> [Data extract]
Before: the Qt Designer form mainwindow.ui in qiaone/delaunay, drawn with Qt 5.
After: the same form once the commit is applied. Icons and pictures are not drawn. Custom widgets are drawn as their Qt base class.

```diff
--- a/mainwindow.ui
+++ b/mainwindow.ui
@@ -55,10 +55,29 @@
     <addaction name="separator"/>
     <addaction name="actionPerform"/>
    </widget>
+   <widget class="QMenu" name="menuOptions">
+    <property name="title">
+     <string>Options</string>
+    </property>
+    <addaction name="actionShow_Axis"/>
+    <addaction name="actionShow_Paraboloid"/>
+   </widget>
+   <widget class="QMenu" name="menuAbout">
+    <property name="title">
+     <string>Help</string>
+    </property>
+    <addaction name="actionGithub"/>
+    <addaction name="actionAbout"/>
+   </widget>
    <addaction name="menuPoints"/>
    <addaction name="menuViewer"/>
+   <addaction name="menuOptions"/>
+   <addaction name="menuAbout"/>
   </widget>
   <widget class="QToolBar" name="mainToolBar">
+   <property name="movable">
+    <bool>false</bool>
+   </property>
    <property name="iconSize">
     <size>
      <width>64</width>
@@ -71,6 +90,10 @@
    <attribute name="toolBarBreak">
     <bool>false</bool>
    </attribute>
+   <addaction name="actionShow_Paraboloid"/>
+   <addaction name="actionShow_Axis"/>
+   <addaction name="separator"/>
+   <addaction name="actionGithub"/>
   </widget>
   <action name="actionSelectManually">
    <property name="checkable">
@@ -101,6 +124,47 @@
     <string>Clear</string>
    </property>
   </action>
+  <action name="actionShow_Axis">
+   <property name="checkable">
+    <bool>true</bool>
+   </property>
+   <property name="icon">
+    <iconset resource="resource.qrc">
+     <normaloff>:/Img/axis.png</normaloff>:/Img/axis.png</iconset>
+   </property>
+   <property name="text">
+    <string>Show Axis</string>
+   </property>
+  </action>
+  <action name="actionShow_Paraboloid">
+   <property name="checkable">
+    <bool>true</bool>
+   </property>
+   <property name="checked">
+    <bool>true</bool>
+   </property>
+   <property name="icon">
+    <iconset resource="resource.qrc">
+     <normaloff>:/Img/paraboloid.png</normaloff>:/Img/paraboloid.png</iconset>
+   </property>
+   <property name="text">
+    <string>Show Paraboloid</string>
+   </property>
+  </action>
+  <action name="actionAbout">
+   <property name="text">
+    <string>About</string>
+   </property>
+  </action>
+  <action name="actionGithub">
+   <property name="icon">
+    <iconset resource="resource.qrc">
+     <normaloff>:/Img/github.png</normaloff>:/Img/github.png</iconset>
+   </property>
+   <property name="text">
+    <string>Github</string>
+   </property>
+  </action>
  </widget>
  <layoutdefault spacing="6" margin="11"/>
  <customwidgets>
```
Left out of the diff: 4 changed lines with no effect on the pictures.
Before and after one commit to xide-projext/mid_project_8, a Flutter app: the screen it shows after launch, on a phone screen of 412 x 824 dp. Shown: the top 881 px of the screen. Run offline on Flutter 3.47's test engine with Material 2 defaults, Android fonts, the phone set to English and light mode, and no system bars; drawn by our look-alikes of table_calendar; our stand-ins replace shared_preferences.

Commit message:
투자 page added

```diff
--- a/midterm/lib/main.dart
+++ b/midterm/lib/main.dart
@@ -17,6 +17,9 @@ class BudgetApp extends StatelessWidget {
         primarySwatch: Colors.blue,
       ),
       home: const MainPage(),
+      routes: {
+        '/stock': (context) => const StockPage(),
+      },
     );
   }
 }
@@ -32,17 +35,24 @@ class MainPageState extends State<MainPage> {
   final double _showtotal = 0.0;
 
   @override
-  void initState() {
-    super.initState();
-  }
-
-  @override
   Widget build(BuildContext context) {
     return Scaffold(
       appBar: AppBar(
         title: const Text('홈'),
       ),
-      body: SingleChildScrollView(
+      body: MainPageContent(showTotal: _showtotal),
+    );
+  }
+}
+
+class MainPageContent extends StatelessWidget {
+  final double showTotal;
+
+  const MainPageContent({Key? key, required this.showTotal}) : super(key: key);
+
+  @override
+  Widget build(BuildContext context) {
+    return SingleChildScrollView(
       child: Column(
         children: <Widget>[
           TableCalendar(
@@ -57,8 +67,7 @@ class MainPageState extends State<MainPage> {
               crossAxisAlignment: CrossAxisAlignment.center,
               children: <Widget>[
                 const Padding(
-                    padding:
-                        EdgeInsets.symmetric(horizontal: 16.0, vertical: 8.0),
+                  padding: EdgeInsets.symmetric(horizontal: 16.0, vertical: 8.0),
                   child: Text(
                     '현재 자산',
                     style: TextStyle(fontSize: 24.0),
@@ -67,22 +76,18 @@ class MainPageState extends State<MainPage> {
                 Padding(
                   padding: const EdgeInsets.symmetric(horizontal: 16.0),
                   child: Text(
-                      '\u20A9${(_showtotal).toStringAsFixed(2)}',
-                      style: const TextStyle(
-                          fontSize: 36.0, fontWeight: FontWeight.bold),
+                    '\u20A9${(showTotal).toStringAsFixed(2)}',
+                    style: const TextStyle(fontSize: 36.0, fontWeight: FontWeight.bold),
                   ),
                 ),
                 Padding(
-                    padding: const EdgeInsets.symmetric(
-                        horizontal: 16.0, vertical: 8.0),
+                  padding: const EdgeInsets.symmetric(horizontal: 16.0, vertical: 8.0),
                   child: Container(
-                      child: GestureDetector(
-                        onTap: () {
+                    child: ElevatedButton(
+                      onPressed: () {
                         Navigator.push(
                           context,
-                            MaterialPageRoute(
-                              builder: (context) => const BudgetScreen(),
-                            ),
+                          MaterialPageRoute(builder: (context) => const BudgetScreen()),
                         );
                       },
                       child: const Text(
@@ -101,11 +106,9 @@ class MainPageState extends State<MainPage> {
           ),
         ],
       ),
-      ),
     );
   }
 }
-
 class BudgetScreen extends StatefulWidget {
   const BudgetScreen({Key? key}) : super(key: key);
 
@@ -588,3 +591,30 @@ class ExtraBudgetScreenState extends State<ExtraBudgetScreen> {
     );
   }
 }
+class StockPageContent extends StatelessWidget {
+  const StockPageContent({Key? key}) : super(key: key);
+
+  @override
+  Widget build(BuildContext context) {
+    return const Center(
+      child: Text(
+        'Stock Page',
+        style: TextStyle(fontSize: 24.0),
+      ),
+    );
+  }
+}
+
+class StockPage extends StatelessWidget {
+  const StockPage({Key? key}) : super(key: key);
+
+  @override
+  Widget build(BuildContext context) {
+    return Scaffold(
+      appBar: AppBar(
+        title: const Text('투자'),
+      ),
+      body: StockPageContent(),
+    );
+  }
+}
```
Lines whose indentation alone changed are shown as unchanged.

> [Problem details]
The exact wording of every entry above should be written out again.

> [Written solution]
Before: the Qt Designer form mainwindow.ui in qiaone/delaunay, drawn with Qt 5.
After: the same form once the commit is applied. Icons and pictures are not drawn. Custom widgets are drawn as their Qt base class.

```diff
--- a/mainwindow.ui
+++ b/mainwindow.ui
@@ -55,10 +55,29 @@
     <addaction name="separator"/>
     <addaction name="actionPerform"/>
    </widget>
+   <widget class="QMenu" name="menuOptions">
+    <property name="title">
+     <string>Options</string>
+    </property>
+    <addaction name="actionShow_Axis"/>
+    <addaction name="actionShow_Paraboloid"/>
+   </widget>
+   <widget class="QMenu" name="menuAbout">
+    <property name="title">
+     <string>Help</string>
+    </property>
+    <addaction name="actionGithub"/>
+    <addaction name="actionAbout"/>
+   </widget>
    <addaction name="menuPoints"/>
    <addaction name="menuViewer"/>
+   <addaction name="menuOptions"/>
+   <addaction name="menuAbout"/>
   </widget>
   <widget class="QToolBar" name="mainToolBar">
+   <property name="movable">
+    <bool>false</bool>
+   </property>
    <property name="iconSize">
     <size>
      <width>64</width>
@@ -71,6 +90,10 @@
    <attribute name="toolBarBreak">
     <bool>false</bool>
    </attribute>
+   <addaction name="actionShow_Paraboloid"/>
+   <addaction name="actionShow_Axis"/>
+   <addaction name="separator"/>
+   <addaction name="actionGithub"/>
   </widget>
   <action name="actionSelectManually">
    <property name="checkable">
@@ -101,6 +124,47 @@
     <string>Clear</string>
    </property>
   </action>
+  <action name="actionShow_Axis">
+   <property name="checkable">
+    <bool>true</bool>
+   </property>
+   <property name="icon">
+    <iconset resource="resource.qrc">
+     <normaloff>:/Img/axis.png</normaloff>:/Img/axis.png</iconset>
+   </property>
+   <property name="text">
+    <string>Show Axis</string>
+   </property>
+  </action>
+  <action name="actionShow_Paraboloid">
+   <property name="checkable">
+    <bool>true</bool>
+   </property>
+   <property name="checked">
+    <bool>true</bool>
+   </property>
+   <property name="icon">
+    <iconset resource="resource.qrc">
+     <normaloff>:/Img/paraboloid.png</normaloff>:/Img/paraboloid.png</iconset>
+   </property>
+   <property name="text">
+    <string>Show Paraboloid</string>
+   </property>
+  </action>
+  <action name="actionAbout">
+   <property name="text">
+    <string>About</string>
+   </property>
+  </action>
+  <action name="actionGithub">
+   <property name="icon">
+    <iconset resource="resource.qrc">
+     <normaloff>:/Img/github.png</normaloff>:/Img/github.png</iconset>
+   </property>
+   <property name="text">
+    <string>Github</string>
+   </property>
+  </action>
  </widget>
  <layoutdefault spacing="6" margin="11"/>
  <customwidgets>
```
Left out of the diff: 4 changed lines with no effect on the pictures.
Before and after one commit to xide-projext/mid_project_8, a Flutter app: the screen it shows after launch, on a phone screen of 412 x 824 dp. Shown: the top 881 px of the screen. Run offline on Flutter 3.47's test engine with Material 2 defaults, Android fonts, the phone set to English and light mode, and no system bars; drawn by our look-alikes of table_calendar; our stand-ins replace shared_preferences.

Commit message:
투자 page added

```diff
--- a/midterm/lib/main.dart
+++ b/midterm/lib/main.dart
@@ -17,6 +17,9 @@ class BudgetApp extends StatelessWidget {
         primarySwatch: Colors.blue,
       ),
       home: const MainPage(),
+      routes: {
+        '/stock': (context) => const StockPage(),
+      },
     );
   }
 }
@@ -32,17 +35,24 @@ class MainPageState extends State<MainPage> {
   final double _showtotal = 0.0;
 
   @override
-  void initState() {
-    super.initState();
-  }
-
-  @override
   Widget build(BuildContext context) {
     return Scaffold(
       appBar: AppBar(
         title: const Text('홈'),
       ),
-      body: SingleChildScrollView(
+      body: MainPageContent(showTotal: _showtotal),
+    );
+  }
+}
+
+class MainPageContent extends StatelessWidget {
+  final double showTotal;
+
+  const MainPageContent({Key? key, required this.showTotal}) : super(key: key);
+
+  @override
+  Widget build(BuildContext context) {
+    return SingleChildScrollView(
       child: Column(
         children: <Widget>[
           TableCalendar(
@@ -57,8 +67,7 @@ class MainPageState extends State<MainPage> {
               crossAxisAlignment: CrossAxisAlignment.center,
               children: <Widget>[
                 const Padding(
-                    padding:
-                        EdgeInsets.symmetric(horizontal: 16.0, vertical: 8.0),
+                  padding: EdgeInsets.symmetric(horizontal: 16.0, vertical: 8.0),
                   child: Text(
                     '현재 자산',
                     style: TextStyle(fontSize: 24.0),
@@ -67,22 +76,18 @@ class MainPageState extends State<MainPage> {
                 Padding(
                   padding: const EdgeInsets.symmetric(horizontal: 16.0),
                   child: Text(
-                      '\u20A9${(_showtotal).toStringAsFixed(2)}',
-                      style: const TextStyle(
-                          fontSize: 36.0, fontWeight: FontWeight.bold),
+                    '\u20A9${(showTotal).toStringAsFixed(2)}',
+                    style: const TextStyle(fontSize: 36.0, fontWeight: FontWeight.bold),
                   ),
                 ),
                 Padding(
-                    padding: const EdgeInsets.symmetric(
-                        horizontal: 16.0, vertical: 8.0),
+                  padding: const EdgeInsets.symmetric(horizontal: 16.0, vertical: 8.0),
                   child: Container(
-                      child: GestureDetector(
-                        onTap: () {
+                    child: ElevatedButton(
+                      onPressed: () {
                         Navigator.push(
                           context,
-                            MaterialPageRoute(
-                              builder: (context) => const BudgetScreen(),
-                            ),
+                          MaterialPageRoute(builder: (context) => const BudgetScreen()),
                         );
                       },
                       child: const Text(
@@ -101,11 +106,9 @@ class MainPageState extends State<MainPage> {
           ),
         ],
       ),
-      ),
     );
   }
 }
-
 class BudgetScreen extends StatefulWidget {
   const BudgetScreen({Key? key}) : super(key: key);
 
@@ -588,3 +591,30 @@ class ExtraBudgetScreenState extends State<ExtraBudgetScreen> {
     );
   }
 }
+class StockPageContent extends StatelessWidget {
+  const StockPageContent({Key? key}) : super(key: key);
+
+  @override
+  Widget build(BuildContext context) {
+    return const Center(
+      child: Text(
+        'Stock Page',
+        style: TextStyle(fontSize: 24.0),
+      ),
+    );
+  }
+}
+
+class StockPage extends StatelessWidget {
+  const StockPage({Key? key}) : super(key: key);
+
+  @override
+  Widget build(BuildContext context) {
+    return Scaffold(
+      appBar: AppBar(
+        title: const Text('투자'),
+      ),
+      body: StockPageContent(),
+    );
+  }
+}
```
Lines whose indentation alone changed are shown as unchanged.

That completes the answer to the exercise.